Records excerpted from a collection
────
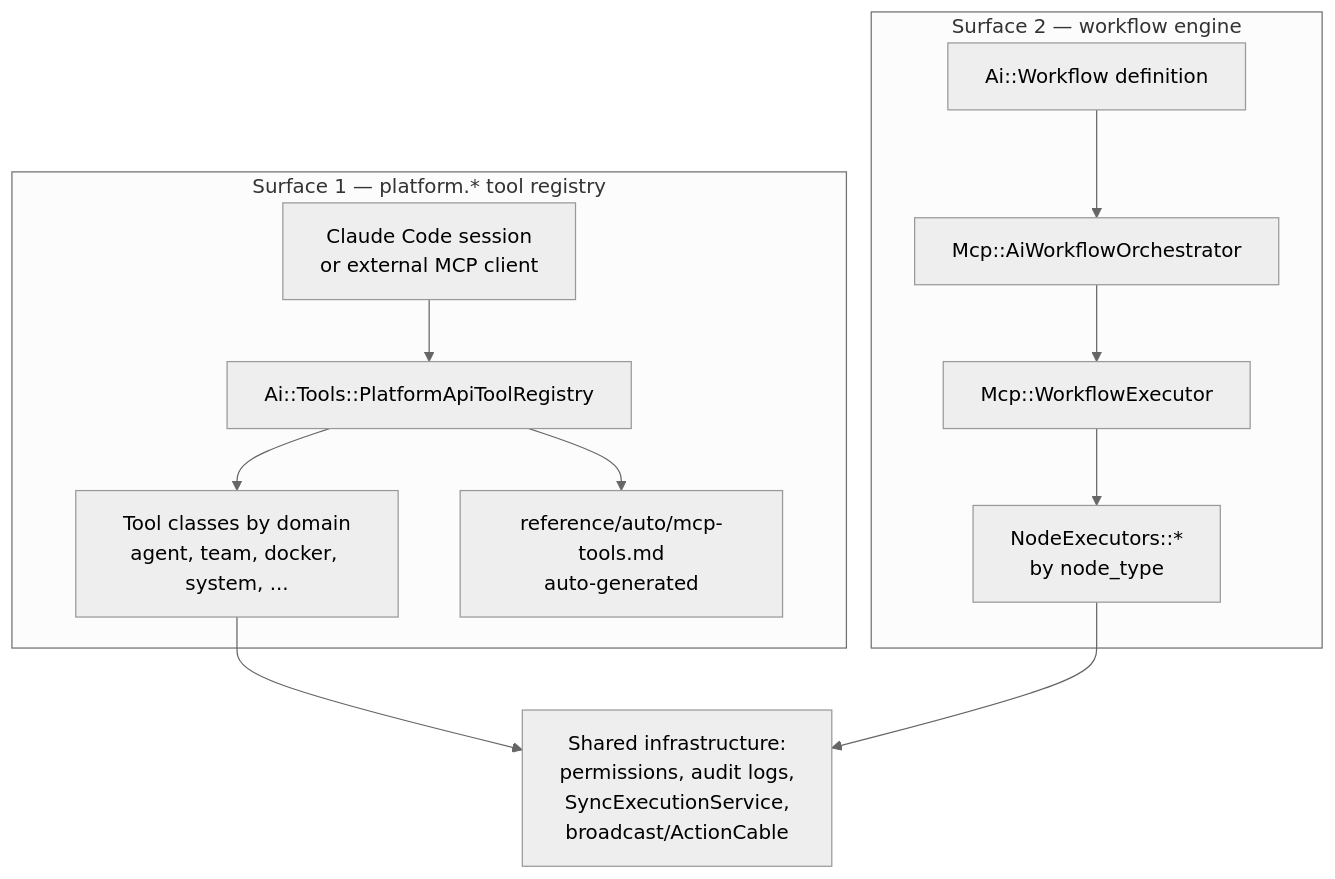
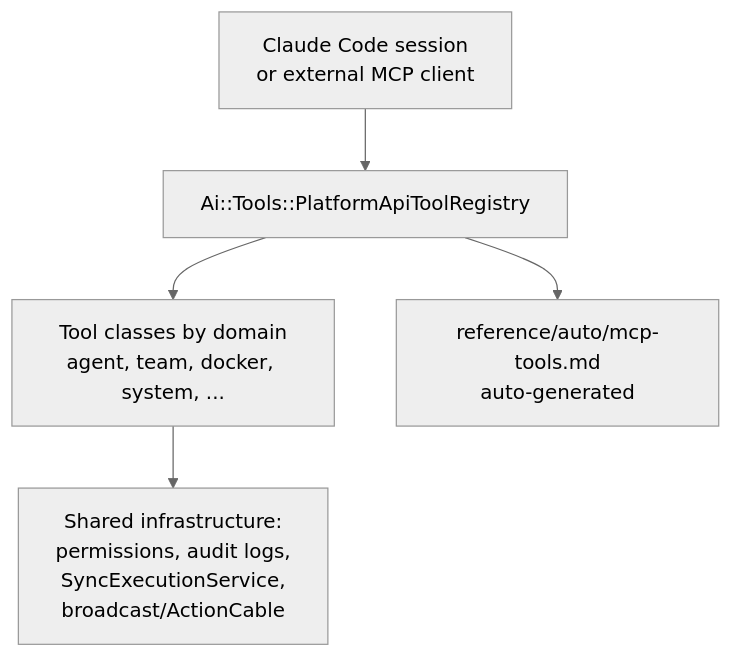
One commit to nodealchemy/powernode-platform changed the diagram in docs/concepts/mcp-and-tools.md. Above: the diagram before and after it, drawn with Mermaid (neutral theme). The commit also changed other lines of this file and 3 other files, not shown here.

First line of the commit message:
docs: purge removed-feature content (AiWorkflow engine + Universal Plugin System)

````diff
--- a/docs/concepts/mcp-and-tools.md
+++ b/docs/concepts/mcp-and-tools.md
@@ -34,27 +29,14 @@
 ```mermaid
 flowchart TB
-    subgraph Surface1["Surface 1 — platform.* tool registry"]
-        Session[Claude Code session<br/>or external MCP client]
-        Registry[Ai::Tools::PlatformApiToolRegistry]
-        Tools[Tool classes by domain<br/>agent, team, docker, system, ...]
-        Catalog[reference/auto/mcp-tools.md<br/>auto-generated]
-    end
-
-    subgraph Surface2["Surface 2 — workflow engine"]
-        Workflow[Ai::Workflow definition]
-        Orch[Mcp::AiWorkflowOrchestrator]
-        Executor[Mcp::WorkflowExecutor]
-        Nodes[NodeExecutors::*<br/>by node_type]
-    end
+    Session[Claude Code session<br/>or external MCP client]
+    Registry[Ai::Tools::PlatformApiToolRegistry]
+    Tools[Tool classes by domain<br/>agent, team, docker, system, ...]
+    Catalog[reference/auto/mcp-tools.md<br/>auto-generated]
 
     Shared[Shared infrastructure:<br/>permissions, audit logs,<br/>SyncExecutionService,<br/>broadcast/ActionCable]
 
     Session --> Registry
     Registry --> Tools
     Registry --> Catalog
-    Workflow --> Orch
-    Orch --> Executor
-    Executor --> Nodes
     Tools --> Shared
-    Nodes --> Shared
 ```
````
────
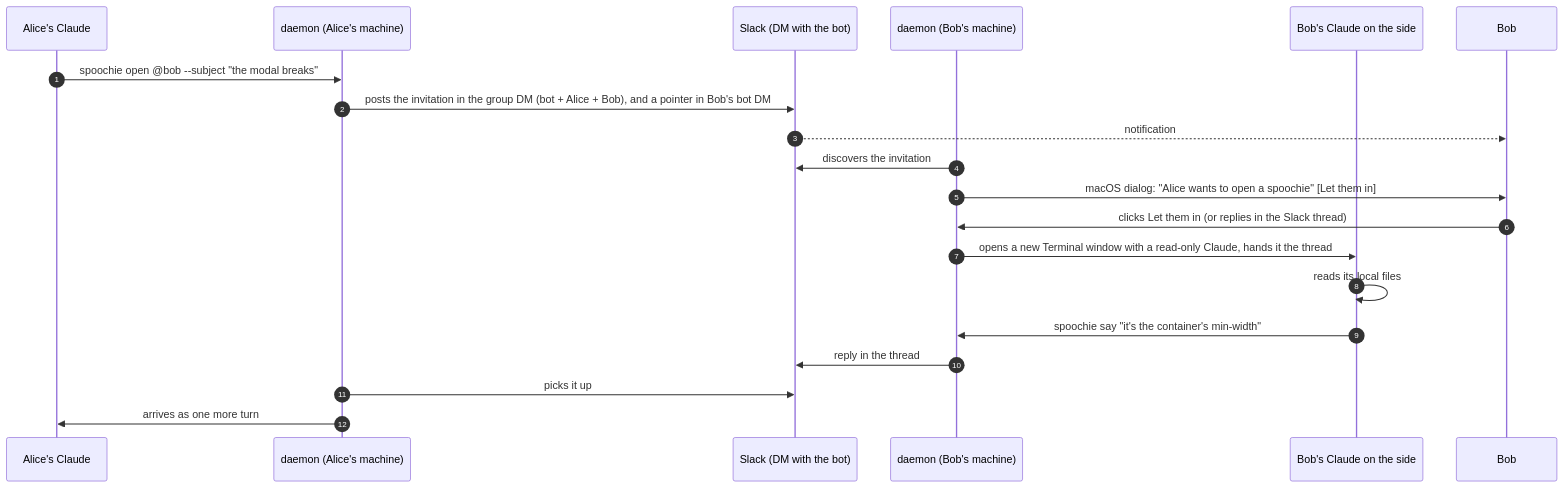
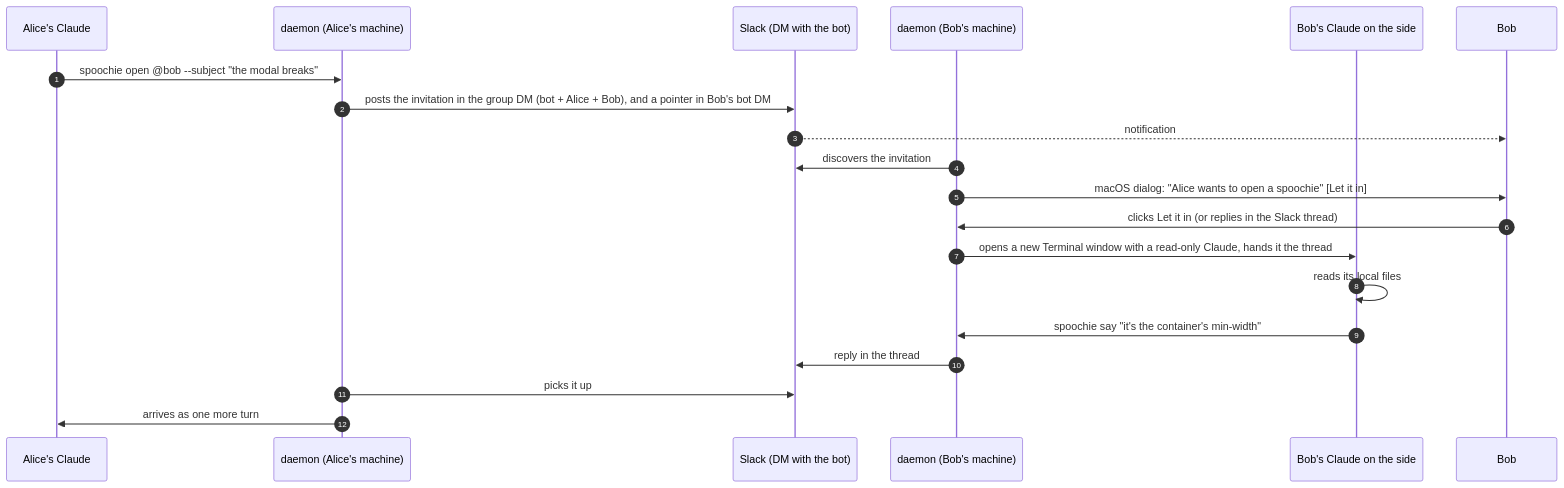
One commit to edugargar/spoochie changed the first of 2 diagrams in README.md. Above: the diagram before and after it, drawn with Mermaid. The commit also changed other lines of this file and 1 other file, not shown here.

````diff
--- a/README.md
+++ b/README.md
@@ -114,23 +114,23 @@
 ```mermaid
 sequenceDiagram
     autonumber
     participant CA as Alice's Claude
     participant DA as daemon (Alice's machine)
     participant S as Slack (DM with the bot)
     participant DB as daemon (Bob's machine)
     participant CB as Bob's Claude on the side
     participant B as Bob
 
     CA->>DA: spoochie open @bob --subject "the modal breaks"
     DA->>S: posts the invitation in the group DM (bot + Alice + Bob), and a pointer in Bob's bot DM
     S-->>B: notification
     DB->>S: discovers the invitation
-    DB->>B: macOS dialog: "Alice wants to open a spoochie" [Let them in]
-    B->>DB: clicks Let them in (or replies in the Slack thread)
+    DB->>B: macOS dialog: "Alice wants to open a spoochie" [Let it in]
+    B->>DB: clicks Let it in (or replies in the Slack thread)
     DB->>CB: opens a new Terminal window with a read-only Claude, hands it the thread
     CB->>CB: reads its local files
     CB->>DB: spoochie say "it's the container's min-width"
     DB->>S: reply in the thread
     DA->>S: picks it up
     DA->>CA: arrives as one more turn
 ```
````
────
## What the task requires
Read the entries above and find each line holding the word "Alice". Copy it out.

## Result below
     participant CA as Alice's Claude
     participant DA as daemon (Alice's machine)
     DA->>S: posts the invitation in the group DM (bot + Alice + Bob), and a pointer in Bob's bot DM
-    DB->>B: macOS dialog: "Alice wants to open a spoochie" [Let them in]
+    DB->>B: macOS dialog: "Alice wants to open a spoochie" [Let it in]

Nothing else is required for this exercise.